How To Read English Like a Professor: A Lively and Entertaining Guide to Reading Between the Lines, published by HarperCollins in 2003, was well-received by audiences, and continues to enjoy a place on the New York Times bestseller list for Education. In light of the work's popularity, the author, Thomas C. Foster, followed his book with the sequels, How to Read Novels Like a Professor in 2008 and How To Read English Like A Professor for Kids in 2013.
How To Read draws heavily on the author's experience as a professor of English - indeed, the book is geared towards students of literature that hope to better understand the analytical process that often takes place in the classrooms and by the teachers. The work is constructed on the age-old idea that books and writing are seldom original - and that, in fact, to get the most out of one's reading experience one has to train oneself to detect patterns, symbolism and historical links all of which are contained in a literary work. Foster illustrates this concept by setting forth key themes and indicators which he finds to be most fundamental to literary reading and analysis, through an approach that is less scholarly and more personal. This instruction manual for students of literature frequently cites works of great fiction and classics so as to provide references for the author's arguments, even concluding with an analysis of a particular twentieth century short story.
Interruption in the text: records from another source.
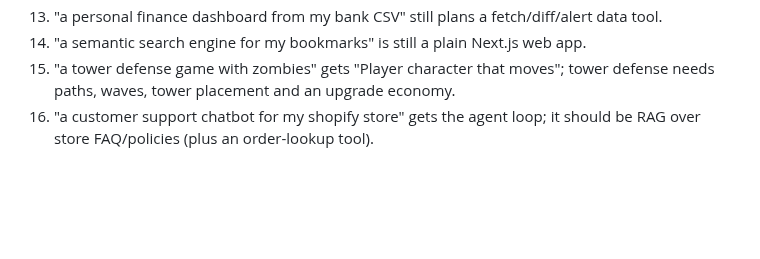
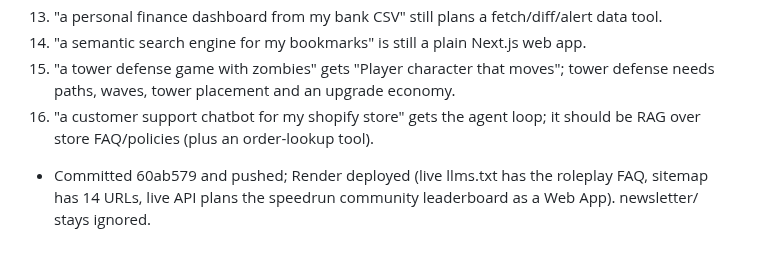
Before and after one commit to nyg65/queststarter, a Markdown page: OPS_LOG.md, the part around the change. Drawn GitHub-style; blank space fills up the shorter version.

Commit message:
OPS_LOG: 2026-10-23 daily run

```diff
--- a/OPS_LOG.md
+++ b/OPS_LOG.md
@@ -147,3 +147,4 @@
 29. "a semantic search engine for my bookmarks" is still a plain Next.js web app.
 30. "a tower defense game with zombies" gets "Player character that moves"; tower defense needs paths, waves, tower placement and an upgrade economy.
 31. "a customer support chatbot for my shopify store" gets the agent loop; it should be RAG over store FAQ/policies (plus an order-lookup tool).
+- Committed 60ab579 and pushed; Render deployed (live llms.txt has the roleplay FAQ, sitemap has 14 URLs, live API plans the speedrun community leaderboard as a Web App). newsletter/ stays ignored.
```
The books has been well received by reviewers, lauded particularly by educationalists who have found Foster's work helpful for suggesting novel approaches to reading and making accessible the process of engagement with literature. Many have expressed appreciation of the "Lively and Entertaining" voice of the work, finding that the title lives up to its promise of delivering an engaging read. The work has not, however, been without its criticism. For example, Alan Jacobs, author and Professor, has criticized How to Read by challenging the premise that reading is best done with a highly trained or professional eye, and emphasizes instead the value of reading for pleasure. With a field as complex and vast as literary theory and analysis, judgments on the more elemental characteristics of fictive writing are far from conclusive. Foster himself has admitted to receiving criticism and competing interpretations from his readers, and acknowledges that the ideas presented in his work are subjective and not necessarily comprehensive of literary tools and features.